[ACTIVITY] The records below must be written out exactly, with every picture left behind.

Top of RAW DATA

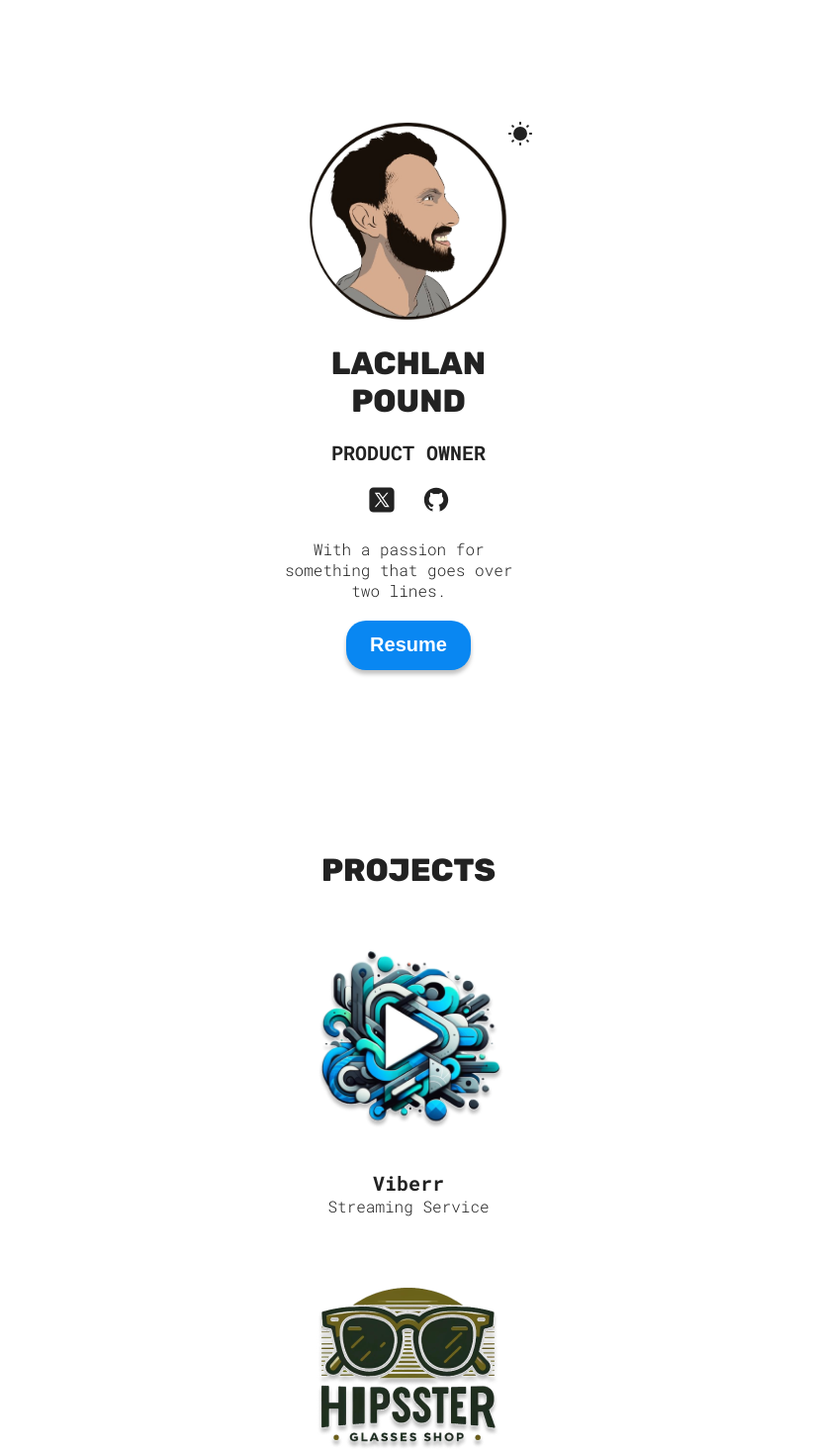
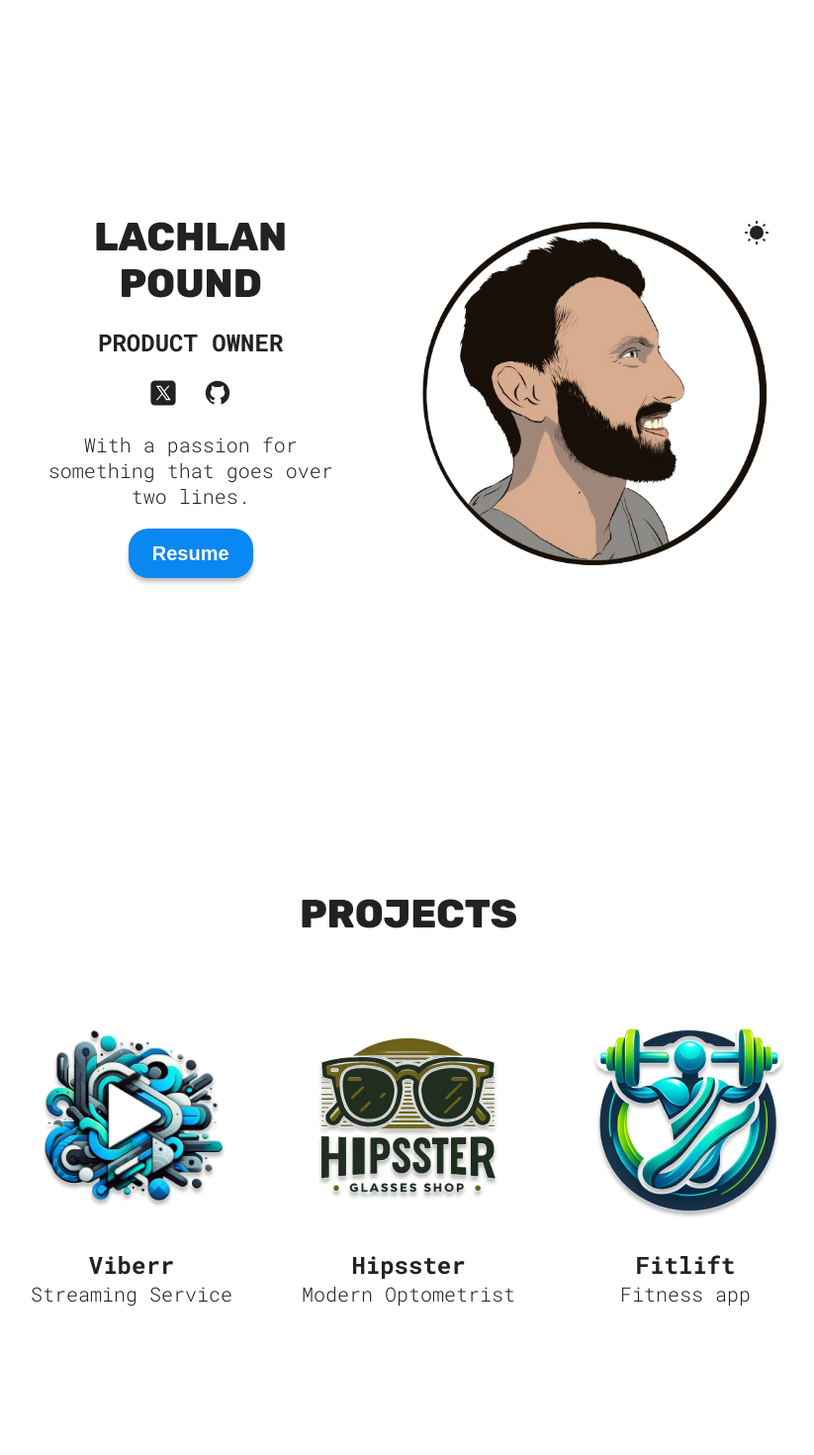
Before and after one commit to Pound1/Pound-Portfolio, a React (Vite) app: page / in a window 1280 px wide. Shown: the top 1470 px of the page at 99% size, without its empty margins (227-1050 px from the left). After the commit the page ends 1380 px from the top, so only its background shows below. Built offline with nearby package versions, Linux system fonts and the light colour scheme.

Commit message:
adding media queries to handle large screen sizes

```diff
--- a/src/App.css
+++ b/src/App.css
@@ -73,3 +73,35 @@
 .hover {
   cursor: pointer;
 }
+
+@media (width >= 800px) {
+  #root {
+    gap: 100px;
+  }
+  h1 {
+    font-size: 40px;
+  }
+  h2,
+  h3 {
+    font-size: 24px;
+  }
+  p {
+    font-size: 20px;
+  }
+
+  .sectionTitle {
+    margin-bottom: 60px;
+  }
+}
+
+@media (width >= 1400px) {
+  #root {
+    gap: 200px;
+  }
+  h1 {
+    font-size: 48px;
+  }
+  .sectionTitle {
+    margin-bottom: 75px;
+  }
+}
--- a/src/sections/Hero/HeroStyles.module.css
+++ b/src/sections/Hero/HeroStyles.module.css
@@ -73,3 +73,24 @@
   flex-direction: column;
   gap: 20px;
 }
+
+@media (width >= 800px) {
+  .container {
+    flex-direction: row-reverse;
+    align-items: center;
+    justify-content: space-evenly;
+    .hero {
+      max-width: 350px;
+      width: 350px;
+    }
+  }
+}
+
+@media (width >= 1400px) {
+  .container {
+    .hero {
+      max-width: 400px;
+      width: 400px;
+    }
+  }
+}
--- a/src/sections/Projects/ProjectsStyles.module.css
+++ b/src/sections/Projects/ProjectsStyles.module.css
@@ -20,11 +20,20 @@
   a:hover {
     transform: scale(1.05);
   }
+}
 
+.projectsContainer {
+  display: flex;
+  flex-direction: column;
+  align-items: center;
+  gap: 30px;
+}
+
+@media (width >= 800px) {
   .projectsContainer {
-    display: flex;
-    flex-direction: column;
-    align-items: center;
-    gap: 30px;
+    flex-direction: row;
+    flex-wrap: wrap;
+    justify-content: space-evenly;
+    padding: 0 30px;
   }
 }
```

Bottom of RAW DATA

[RESPONSE BOX]
Before and after one commit to Pound1/Pound-Portfolio, a React (Vite) app: page / in a window 1280 px wide. Shown: the top 1470 px of the page at 99% size, without its empty margins (227-1050 px from the left). After the commit the page ends 1380 px from the top, so only its background shows below. Built offline with nearby package versions, Linux system fonts and the light colour scheme.

Commit message:
adding media queries to handle large screen sizes

```diff
--- a/src/App.css
+++ b/src/App.css
@@ -73,3 +73,35 @@
 .hover {
   cursor: pointer;
 }
+
+@media (width >= 800px) {
+  #root {
+    gap: 100px;
+  }
+  h1 {
+    font-size: 40px;
+  }
+  h2,
+  h3 {
+    font-size: 24px;
+  }
+  p {
+    font-size: 20px;
+  }
+
+  .sectionTitle {
+    margin-bottom: 60px;
+  }
+}
+
+@media (width >= 1400px) {
+  #root {
+    gap: 200px;
+  }
+  h1 {
+    font-size: 48px;
+  }
+  .sectionTitle {
+    margin-bottom: 75px;
+  }
+}
--- a/src/sections/Hero/HeroStyles.module.css
+++ b/src/sections/Hero/HeroStyles.module.css
@@ -73,3 +73,24 @@
   flex-direction: column;
   gap: 20px;
 }
+
+@media (width >= 800px) {
+  .container {
+    flex-direction: row-reverse;
+    align-items: center;
+    justify-content: space-evenly;
+    .hero {
+      max-width: 350px;
+      width: 350px;
+    }
+  }
+}
+
+@media (width >= 1400px) {
+  .container {
+    .hero {
+      max-width: 400px;
+      width: 400px;
+    }
+  }
+}
--- a/src/sections/Projects/ProjectsStyles.module.css
+++ b/src/sections/Projects/ProjectsStyles.module.css
@@ -20,11 +20,20 @@
   a:hover {
     transform: scale(1.05);
   }
+}
 
+.projectsContainer {
+  display: flex;
+  flex-direction: column;
+  align-items: center;
+  gap: 30px;
+}
+
+@media (width >= 800px) {
   .projectsContainer {
-    display: flex;
-    flex-direction: column;
-    align-items: center;
-    gap: 30px;
+    flex-direction: row;
+    flex-wrap: wrap;
+    justify-content: space-evenly;
+    padding: 0 30px;
   }
 }
```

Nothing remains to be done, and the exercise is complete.